Tolbert's velvet headboard might look like a high-end find, but he admits it's actually a surprisingly easy DIY project. "I kept coming up short finding something that not only worked well for the space, but the low window that it had to live under too," he explains. "So I decided to come up with a DIY option and took the matter into my own hands by making a custom channel tufted headboard."
The project involved covering wood panels in foam and fabric to create the channel tufted headboard. Surprisingly, it took just one weekend. "It was such a fun and easy project for me and really transformed the look of the space," he said.
Despite the eclectic mix of high-end finds, Tolbert says the most important item to splurge on in a bedroom isn't furniture, it's bedding. "Although everyone will tell you that you spend a third of your life in bed, it never really occurred to me the drastic difference of quality sleep you get when you are sleeping in decent sheets," he says. "The relaxed textiles and neutral colors that I used from Parachute's line also make styling the bed in the morning so easy."

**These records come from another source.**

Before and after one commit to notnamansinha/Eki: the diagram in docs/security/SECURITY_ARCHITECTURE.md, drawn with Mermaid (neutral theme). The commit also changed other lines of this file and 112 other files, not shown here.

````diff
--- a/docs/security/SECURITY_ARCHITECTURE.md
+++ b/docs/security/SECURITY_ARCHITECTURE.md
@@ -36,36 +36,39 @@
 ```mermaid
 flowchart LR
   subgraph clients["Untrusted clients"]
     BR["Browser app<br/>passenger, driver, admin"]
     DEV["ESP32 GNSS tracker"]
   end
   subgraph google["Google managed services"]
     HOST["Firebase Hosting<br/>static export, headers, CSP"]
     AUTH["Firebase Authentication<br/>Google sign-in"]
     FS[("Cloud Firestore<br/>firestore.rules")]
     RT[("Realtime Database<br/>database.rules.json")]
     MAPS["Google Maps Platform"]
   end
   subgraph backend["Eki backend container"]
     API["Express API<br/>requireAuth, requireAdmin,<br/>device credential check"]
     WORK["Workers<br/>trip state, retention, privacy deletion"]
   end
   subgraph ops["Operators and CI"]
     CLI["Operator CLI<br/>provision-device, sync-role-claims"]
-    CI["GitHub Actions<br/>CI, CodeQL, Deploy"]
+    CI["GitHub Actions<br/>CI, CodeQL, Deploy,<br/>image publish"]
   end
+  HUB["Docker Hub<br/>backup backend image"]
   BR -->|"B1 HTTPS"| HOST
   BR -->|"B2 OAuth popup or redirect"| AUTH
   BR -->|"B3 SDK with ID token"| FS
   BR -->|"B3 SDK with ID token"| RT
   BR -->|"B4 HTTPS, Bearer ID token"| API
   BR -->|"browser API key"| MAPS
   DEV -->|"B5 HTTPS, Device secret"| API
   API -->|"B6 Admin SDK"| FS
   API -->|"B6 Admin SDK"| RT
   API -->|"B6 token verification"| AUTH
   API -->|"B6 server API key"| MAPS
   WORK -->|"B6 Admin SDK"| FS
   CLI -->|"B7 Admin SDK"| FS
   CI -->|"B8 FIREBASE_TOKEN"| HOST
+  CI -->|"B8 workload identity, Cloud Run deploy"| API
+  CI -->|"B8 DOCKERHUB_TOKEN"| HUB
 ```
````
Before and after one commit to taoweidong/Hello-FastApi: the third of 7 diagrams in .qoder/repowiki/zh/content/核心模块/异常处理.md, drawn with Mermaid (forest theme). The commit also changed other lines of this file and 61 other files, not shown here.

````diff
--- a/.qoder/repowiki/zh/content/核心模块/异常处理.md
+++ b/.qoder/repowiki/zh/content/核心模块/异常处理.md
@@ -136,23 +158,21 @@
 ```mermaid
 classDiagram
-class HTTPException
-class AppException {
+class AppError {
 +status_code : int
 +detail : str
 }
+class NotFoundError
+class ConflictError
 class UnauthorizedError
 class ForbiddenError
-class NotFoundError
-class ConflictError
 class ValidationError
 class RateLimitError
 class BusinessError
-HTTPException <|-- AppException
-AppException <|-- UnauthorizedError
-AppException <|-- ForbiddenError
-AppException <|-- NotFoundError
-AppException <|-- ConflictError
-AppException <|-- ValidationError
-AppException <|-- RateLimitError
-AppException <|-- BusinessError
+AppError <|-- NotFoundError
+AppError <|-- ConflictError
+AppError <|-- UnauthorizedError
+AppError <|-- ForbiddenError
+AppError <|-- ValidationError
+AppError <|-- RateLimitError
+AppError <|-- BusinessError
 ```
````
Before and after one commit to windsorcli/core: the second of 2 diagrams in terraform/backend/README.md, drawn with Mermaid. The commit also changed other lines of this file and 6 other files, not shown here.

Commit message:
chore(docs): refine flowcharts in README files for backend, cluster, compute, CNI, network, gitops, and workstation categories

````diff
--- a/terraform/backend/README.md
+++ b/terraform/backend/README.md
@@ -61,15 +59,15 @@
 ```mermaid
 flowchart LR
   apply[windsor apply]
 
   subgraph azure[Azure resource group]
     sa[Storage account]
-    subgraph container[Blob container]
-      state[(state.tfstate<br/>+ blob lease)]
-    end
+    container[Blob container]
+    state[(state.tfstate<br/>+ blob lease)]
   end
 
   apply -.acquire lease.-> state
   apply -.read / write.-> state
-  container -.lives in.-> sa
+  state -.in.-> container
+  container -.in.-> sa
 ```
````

One of the biggest challenges was the layout, Tolbert tells us. "The room is awkwardly very long and narrow, so finding the right layout for the room proved to be tricky for me. I had originally tried having the bed adjacent to the windows, but it felt a bit too cramped. It also made getting in and out of the room hard as the door was just at the foot of the bed."
The solution was to design the room in distinct sections. "I ultimately placed the bed under the windows and divided the space into a "sleeping area" where the bed is, and then a "lounge area" where the bench, chair, and TV are."
It's clear that Tolbert loves collecting. "Bringing in some of the handmade artisan pieces like the MQuan ceramic accessories, the handmade Safari Chair, and the DIY headboard really set the tone for the space," he says. "Then mixing those elements in with some iconic midcentury pieces like the Serge Mouille sconce and the storage hutch helped the room to come together."
The wood cabinet doesn't just add color and texture to the room, it also serves a practical purpose. The doors fold back to reveal a TV, hidden from sight during the day. "I love the cabinet that I retrofit to house my TV because it allows me to pull the TV out when I want to use it and then push it away when it is not in use. As much as I love TVs, I hate the visual appearance of it in the room, so this was a perfect solution," he says.
Lighting also plays a pivotal role. Gilded sun-shaped sconces glow in the entrance and an architectural armed sconce adds overhead light above the bed. "I love the huge sconce as it adds an oversize graphic element, which creates a lot of drama in the space. It also provides a little reading light for me that I can easily flip on and off from my bed with a switch."